TASK MATERIAL START
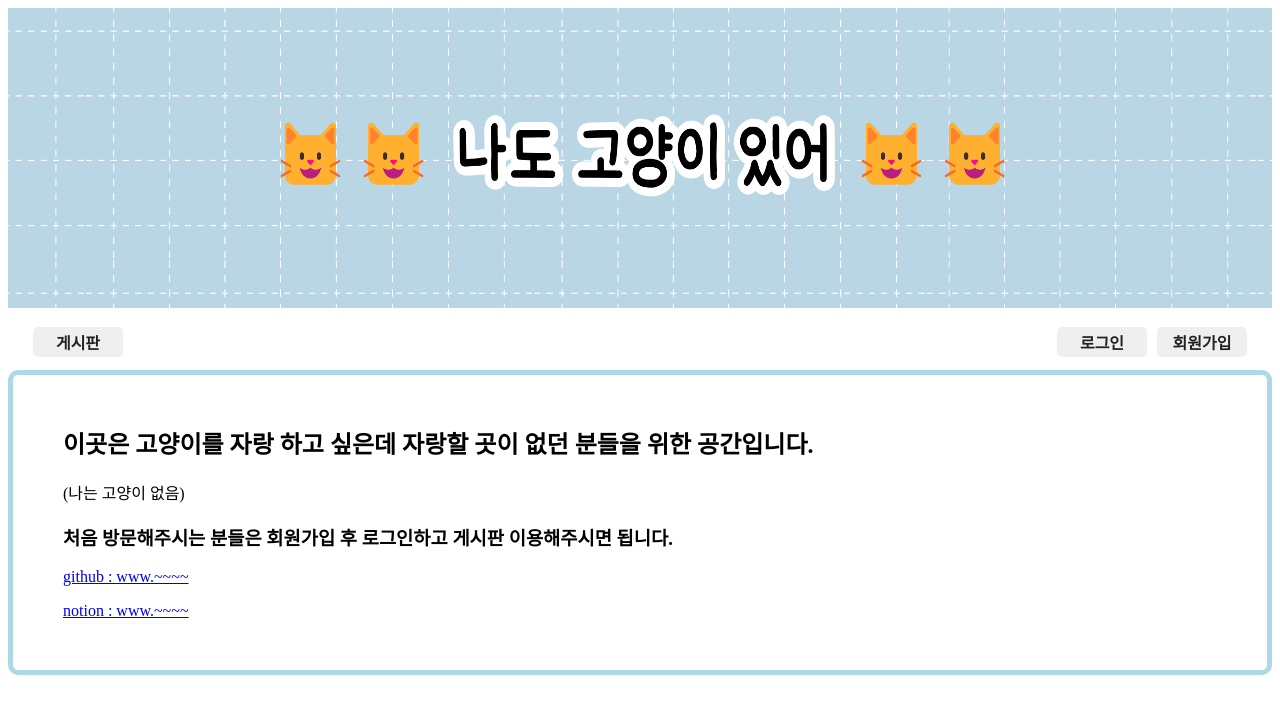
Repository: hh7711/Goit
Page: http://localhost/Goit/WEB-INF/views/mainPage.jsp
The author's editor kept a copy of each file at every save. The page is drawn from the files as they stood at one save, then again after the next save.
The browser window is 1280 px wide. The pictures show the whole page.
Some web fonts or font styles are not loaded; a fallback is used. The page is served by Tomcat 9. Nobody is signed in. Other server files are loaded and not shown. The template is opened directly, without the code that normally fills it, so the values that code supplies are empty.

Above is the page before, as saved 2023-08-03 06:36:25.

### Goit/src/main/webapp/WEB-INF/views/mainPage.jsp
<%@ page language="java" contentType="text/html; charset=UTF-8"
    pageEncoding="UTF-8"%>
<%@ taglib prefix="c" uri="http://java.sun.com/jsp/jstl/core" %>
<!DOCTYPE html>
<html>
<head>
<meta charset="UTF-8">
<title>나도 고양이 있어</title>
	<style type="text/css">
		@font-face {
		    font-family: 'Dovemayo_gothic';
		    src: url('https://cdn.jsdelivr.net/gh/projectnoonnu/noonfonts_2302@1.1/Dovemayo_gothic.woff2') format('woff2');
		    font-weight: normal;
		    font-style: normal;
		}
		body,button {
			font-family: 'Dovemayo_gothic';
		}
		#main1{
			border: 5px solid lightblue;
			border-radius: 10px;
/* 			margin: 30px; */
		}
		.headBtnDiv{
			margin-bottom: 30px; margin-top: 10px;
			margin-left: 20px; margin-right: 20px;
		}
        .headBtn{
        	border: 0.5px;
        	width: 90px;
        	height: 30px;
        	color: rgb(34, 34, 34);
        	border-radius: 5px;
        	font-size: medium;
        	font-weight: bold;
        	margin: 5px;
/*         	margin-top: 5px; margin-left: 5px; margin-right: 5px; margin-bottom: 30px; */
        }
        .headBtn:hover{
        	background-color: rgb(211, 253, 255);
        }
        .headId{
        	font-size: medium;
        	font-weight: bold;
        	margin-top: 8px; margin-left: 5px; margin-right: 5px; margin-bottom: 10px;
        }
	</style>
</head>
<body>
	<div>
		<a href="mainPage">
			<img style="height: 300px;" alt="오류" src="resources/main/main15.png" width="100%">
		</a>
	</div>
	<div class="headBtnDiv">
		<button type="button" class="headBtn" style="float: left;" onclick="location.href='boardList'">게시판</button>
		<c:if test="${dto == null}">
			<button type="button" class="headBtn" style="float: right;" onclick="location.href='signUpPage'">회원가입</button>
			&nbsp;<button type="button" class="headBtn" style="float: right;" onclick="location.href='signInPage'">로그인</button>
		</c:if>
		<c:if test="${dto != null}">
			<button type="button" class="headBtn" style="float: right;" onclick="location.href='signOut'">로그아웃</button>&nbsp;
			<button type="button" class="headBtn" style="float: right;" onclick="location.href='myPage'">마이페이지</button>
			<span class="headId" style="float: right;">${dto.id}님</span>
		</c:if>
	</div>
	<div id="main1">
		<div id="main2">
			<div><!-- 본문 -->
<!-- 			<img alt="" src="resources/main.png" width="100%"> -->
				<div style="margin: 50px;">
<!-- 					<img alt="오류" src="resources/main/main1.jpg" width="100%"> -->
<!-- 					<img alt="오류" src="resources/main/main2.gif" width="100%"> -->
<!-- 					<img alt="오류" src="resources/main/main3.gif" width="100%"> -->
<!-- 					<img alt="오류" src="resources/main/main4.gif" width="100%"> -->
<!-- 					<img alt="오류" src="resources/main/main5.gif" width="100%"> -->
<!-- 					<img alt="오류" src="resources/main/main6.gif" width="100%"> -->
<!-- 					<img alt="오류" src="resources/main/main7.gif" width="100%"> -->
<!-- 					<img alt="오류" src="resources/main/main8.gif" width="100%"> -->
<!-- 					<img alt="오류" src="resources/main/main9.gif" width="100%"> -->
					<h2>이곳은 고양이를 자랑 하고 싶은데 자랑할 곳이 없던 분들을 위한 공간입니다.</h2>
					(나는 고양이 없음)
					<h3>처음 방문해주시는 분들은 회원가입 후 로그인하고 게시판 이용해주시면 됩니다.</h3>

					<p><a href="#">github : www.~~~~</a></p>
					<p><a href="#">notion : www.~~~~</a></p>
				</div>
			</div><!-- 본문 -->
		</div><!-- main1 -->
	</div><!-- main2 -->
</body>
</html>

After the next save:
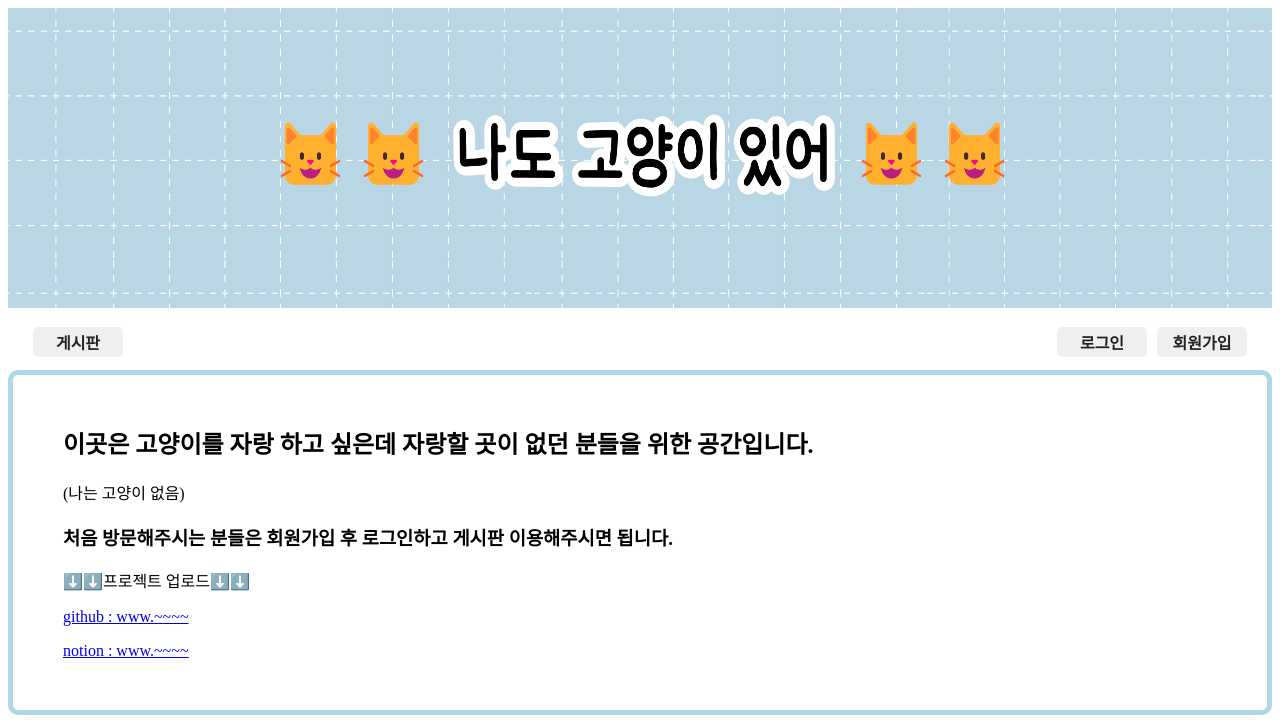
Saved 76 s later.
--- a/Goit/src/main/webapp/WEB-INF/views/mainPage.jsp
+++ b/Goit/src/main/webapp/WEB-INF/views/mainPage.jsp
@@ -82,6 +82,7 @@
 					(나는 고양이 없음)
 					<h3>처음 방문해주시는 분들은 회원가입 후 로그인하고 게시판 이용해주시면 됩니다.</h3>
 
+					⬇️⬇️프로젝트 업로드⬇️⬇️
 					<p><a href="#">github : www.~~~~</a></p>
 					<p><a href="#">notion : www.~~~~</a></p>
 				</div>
TASK MATERIAL END
TASK MATERIAL START
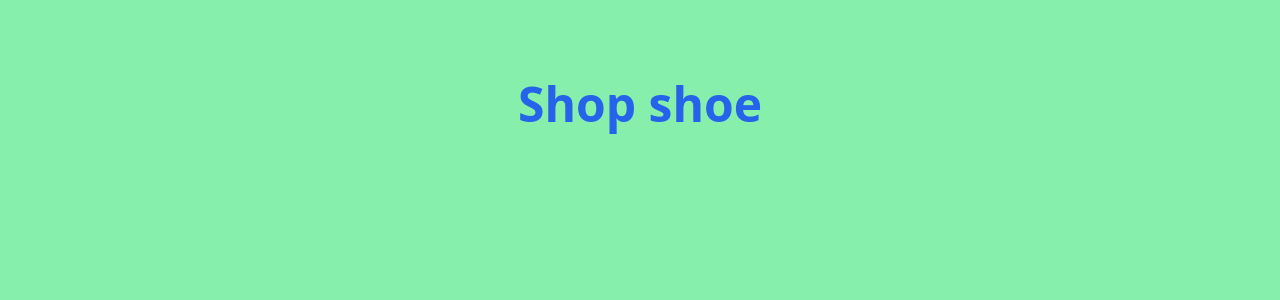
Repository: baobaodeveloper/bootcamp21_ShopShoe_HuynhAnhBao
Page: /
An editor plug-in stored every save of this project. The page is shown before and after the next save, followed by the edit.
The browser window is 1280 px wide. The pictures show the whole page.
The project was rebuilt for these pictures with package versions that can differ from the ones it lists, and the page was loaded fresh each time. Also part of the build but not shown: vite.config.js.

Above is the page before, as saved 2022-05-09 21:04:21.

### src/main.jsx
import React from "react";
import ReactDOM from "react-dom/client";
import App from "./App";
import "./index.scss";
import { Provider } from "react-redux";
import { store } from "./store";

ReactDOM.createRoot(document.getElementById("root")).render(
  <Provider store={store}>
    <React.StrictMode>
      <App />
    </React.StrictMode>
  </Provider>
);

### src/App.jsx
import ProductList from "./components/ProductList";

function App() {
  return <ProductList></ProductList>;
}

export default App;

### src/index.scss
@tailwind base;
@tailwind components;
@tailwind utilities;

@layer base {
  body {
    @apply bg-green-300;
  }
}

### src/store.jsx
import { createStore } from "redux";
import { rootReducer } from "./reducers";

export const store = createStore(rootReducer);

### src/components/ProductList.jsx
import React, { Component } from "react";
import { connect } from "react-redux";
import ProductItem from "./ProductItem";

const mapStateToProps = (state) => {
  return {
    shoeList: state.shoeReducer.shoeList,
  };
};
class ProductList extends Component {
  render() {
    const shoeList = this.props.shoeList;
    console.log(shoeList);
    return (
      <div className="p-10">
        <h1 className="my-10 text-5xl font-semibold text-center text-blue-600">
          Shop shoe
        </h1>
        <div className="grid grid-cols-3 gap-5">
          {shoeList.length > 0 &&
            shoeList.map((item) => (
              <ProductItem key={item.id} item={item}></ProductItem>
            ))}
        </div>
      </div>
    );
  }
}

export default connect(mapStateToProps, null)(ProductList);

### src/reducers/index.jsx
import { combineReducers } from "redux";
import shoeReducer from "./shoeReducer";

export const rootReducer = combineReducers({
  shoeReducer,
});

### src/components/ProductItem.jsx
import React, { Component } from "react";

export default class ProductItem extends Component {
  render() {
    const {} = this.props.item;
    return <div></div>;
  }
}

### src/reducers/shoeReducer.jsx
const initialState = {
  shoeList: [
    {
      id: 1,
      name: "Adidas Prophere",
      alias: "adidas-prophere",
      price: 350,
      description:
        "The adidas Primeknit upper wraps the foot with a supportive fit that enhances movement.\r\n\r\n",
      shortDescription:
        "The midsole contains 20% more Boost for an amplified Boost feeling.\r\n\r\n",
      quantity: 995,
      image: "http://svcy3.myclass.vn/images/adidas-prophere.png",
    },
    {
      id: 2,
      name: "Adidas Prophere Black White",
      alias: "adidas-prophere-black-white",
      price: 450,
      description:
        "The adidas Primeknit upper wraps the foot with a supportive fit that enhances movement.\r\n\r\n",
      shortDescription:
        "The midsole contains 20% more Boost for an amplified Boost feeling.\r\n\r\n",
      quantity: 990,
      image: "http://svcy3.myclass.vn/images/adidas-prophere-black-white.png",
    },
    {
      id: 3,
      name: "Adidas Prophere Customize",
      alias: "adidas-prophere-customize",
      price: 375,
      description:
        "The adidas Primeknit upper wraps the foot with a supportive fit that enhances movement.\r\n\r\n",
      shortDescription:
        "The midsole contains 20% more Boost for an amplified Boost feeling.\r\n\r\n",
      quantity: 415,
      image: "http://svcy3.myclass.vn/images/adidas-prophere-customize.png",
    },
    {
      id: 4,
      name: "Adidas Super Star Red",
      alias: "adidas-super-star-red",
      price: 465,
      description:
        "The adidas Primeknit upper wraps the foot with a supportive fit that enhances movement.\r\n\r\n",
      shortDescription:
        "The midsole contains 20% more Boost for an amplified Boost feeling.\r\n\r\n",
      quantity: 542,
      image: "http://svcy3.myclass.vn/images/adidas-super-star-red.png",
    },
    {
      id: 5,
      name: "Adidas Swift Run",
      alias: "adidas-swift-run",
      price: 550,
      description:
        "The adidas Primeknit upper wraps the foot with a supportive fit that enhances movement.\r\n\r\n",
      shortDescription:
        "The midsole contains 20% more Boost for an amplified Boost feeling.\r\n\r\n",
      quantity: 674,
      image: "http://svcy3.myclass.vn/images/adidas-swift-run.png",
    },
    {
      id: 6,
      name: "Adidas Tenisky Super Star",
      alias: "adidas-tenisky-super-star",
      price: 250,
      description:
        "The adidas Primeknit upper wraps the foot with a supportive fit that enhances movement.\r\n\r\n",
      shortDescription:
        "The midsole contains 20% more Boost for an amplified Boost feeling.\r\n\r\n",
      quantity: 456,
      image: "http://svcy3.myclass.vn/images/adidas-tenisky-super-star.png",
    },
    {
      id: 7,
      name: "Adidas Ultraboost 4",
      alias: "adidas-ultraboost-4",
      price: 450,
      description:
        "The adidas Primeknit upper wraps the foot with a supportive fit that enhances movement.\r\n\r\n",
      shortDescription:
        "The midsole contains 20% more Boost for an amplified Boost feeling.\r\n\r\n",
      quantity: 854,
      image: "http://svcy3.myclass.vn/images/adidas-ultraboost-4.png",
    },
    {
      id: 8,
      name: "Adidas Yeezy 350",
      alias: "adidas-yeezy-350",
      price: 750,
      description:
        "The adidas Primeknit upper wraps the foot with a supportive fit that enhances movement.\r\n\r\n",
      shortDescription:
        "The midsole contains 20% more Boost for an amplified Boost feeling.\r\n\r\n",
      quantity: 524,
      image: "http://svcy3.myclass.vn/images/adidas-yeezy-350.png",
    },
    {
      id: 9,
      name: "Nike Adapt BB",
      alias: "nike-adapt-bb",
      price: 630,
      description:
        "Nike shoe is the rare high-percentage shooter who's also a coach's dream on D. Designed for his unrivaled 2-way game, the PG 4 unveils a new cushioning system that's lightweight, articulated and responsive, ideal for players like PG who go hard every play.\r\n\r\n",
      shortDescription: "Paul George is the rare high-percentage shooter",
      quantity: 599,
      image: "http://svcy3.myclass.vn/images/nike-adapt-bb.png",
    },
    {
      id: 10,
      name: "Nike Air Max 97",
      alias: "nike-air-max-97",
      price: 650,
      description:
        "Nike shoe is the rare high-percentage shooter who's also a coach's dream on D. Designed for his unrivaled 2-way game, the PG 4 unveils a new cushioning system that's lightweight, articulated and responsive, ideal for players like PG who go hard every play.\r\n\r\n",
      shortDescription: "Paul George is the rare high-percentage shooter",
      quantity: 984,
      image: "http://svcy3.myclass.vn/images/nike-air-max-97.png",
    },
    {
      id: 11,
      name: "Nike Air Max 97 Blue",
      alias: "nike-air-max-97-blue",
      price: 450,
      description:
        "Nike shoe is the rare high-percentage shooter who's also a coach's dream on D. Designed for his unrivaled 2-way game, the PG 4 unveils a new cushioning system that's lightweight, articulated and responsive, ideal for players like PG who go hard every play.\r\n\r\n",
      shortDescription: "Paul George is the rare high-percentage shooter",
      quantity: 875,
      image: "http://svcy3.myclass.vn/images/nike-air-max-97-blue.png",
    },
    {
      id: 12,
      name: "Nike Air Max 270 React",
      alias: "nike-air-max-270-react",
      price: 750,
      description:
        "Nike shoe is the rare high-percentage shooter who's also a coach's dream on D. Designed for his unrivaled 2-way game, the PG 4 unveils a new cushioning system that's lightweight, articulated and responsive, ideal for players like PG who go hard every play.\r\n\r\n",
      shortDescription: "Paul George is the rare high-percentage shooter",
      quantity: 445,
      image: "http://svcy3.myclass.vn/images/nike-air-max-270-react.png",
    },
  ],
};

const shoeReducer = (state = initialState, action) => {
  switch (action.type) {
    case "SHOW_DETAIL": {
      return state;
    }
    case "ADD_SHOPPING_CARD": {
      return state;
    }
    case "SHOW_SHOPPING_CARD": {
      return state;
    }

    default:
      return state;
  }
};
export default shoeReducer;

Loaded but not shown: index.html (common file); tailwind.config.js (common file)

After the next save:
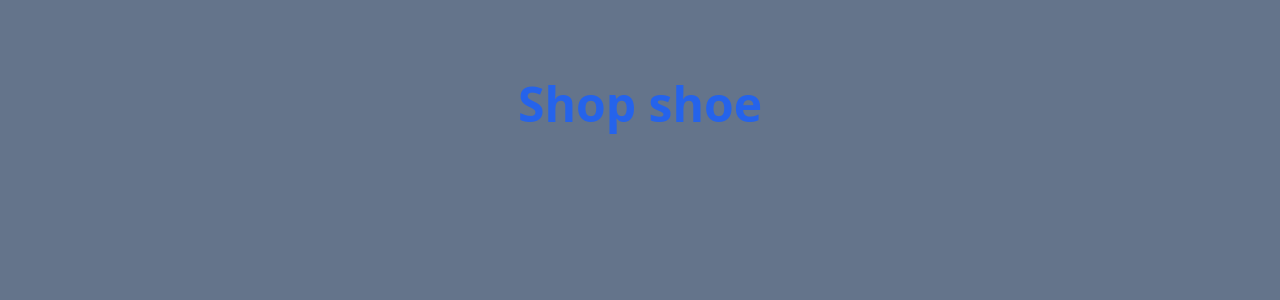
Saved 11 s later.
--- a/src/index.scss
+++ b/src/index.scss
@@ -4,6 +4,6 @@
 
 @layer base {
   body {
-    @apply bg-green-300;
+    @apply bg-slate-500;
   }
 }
TASK MATERIAL END
■ **WHAT IS BEING ASKED**:
Search the records for lines holding the word "margin", then copy each line you find.

■ **SOLUTION**:
/* 			margin: 30px; */
			margin-bottom: 30px; margin-top: 10px;
			margin-left: 20px; margin-right: 20px;
        	margin: 5px;
/*         	margin-top: 5px; margin-left: 5px; margin-right: 5px; margin-bottom: 30px; */
        	margin-top: 8px; margin-left: 5px; margin-right: 5px; margin-bottom: 10px;
				<div style="margin: 50px;">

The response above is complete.